Though the ethics of pursuasion won’t be addressed here, but in a later post, it certainly plays an important role everywhere, and in every relationship.  The salesman persuades you to purchase, your parents persuade you that ice cream isn’t nutritious, you even persuade your boss to give you a raise.  Persuasion is simply crafting the words of speech in a precise way to change someone’s mind.  This is different than manipulation in that manipulation is necessarily misleading - a lie is the manipulation of both the most heinous and the most simplest variety.  Persuasion often involves reframing the topic of discussion in a favorable way.  If you want to dissuade someone, it’s advantageous to frame the topic negatively, and vice versa.  It focuses someone’s thoughts into a way that is conducive to your ends.  The interaction doesn’t fundamentally change your physiology, and thus it doesn’t remove your inherent capacity to reason.  I must opine that pursuation sometimes distracts from reason; which is arguably bad pursuation, perhaps verging on manipulation; but doesn’t fundamentally alter or destroy your faculties.  But, like the above section on psychychology, it is hardly arguable that a decision made of emotion or whim is one of free-will, and indeed this is the case of persuasion as well.

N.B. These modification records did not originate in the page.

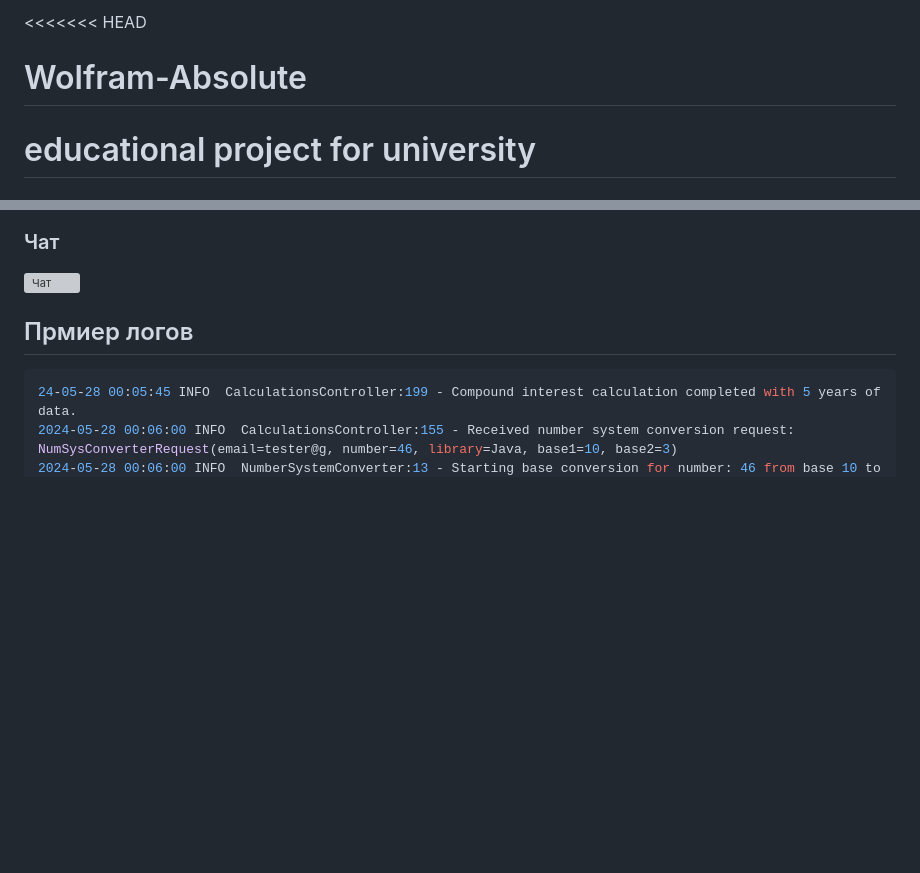
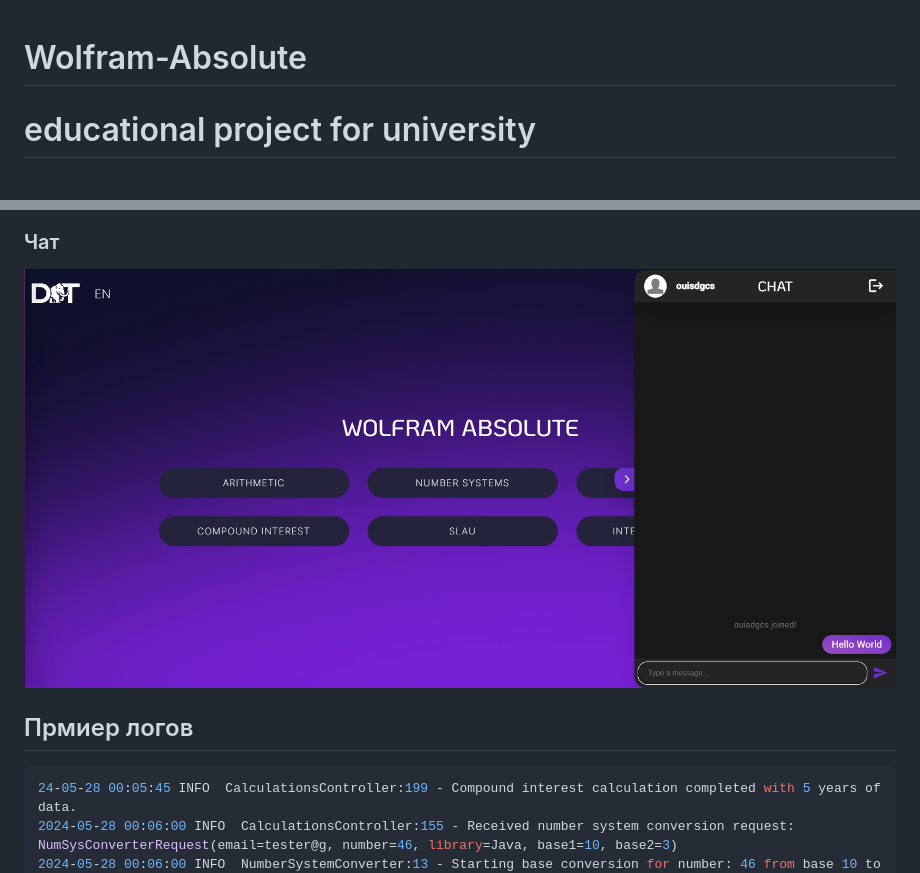
Before and after one commit to Kowa1ak/Wolfram-Absolute, a Markdown page: README.md, 2 parts joined by grey strips. Drawn GitHub-style; blank space fills up the shorter version; grey boxes are pictures that could not be loaded.

```diff
--- a/README.md
+++ b/README.md
@@ -1,4 +1,3 @@
-<<<<<<< HEAD
 # Wolfram-Absolute
 educational project for university
 =======
@@ -85,6 +84,6 @@ docker-compose up --build
 
 ### Чат
-![Чат](./docs/chat_page.png)
+![Чат](./back-end/docs/chat_page.png)
 
 ## Прмиер логов
 
```
Also changed, not shown: other parts of README.md (+7 -7 lines).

Choices without Reason

As I have described, free-will is the application of reason to choice; or in more eloquent terms, a conceptualized ideal.  And conversely, when a choice doesn’t correspond to reason, it cannot be considered a choice of free-will; where both psychology and persuasion impact reason and thus impact free-will.  The two examples I’ve mentioned above, feeling and whim, are not inherently reasonable.  Feelings are useful and important if one is to more properly understand their psychology - which contributes to a greater control, and a greater free-will.  But, decisions made by feelings are often to the detriment of the person enacting them.  Mere dopamine response, as is the case in overeating, of drugs, isn’t healthy.  Also, think of the long-term implications of doing so; it feels good in the moment, but the sum of all the resulting misery that follows indicates the contrary.  And as will be discussed in a future post, chasing dopamine often impacts your most personal relationships - if dompamine is the biological mechanism to encourage success and cooperation, then anything that takes advantage of this mechanism and overshadows it is to the detriment of success and cooperation.

Conclusion

So, we have the ability to choose rationally, what I would argue is free-will, but is hindered by various factors.  These factors include aspects of psychology, or aspects of persuasion.  Psychology interrupts reason by herding the mind in ways that aren’t conducive to reason, while pursuasion focuses thought in a way that is favorable to the pursuader.  Neither fundamentally alters physiology, and neither fundamentally destroys the capacity to reason.  But because they both may act to distract from rational choice, they both may act to detract from free-will.  Obviously, there is no inherent contradiction here, and thus the two theories of determinism and of free-will are compatible concepts, and as will be shown later, are necessary to describe society. 

Check out the links below for the posts I've made in the past: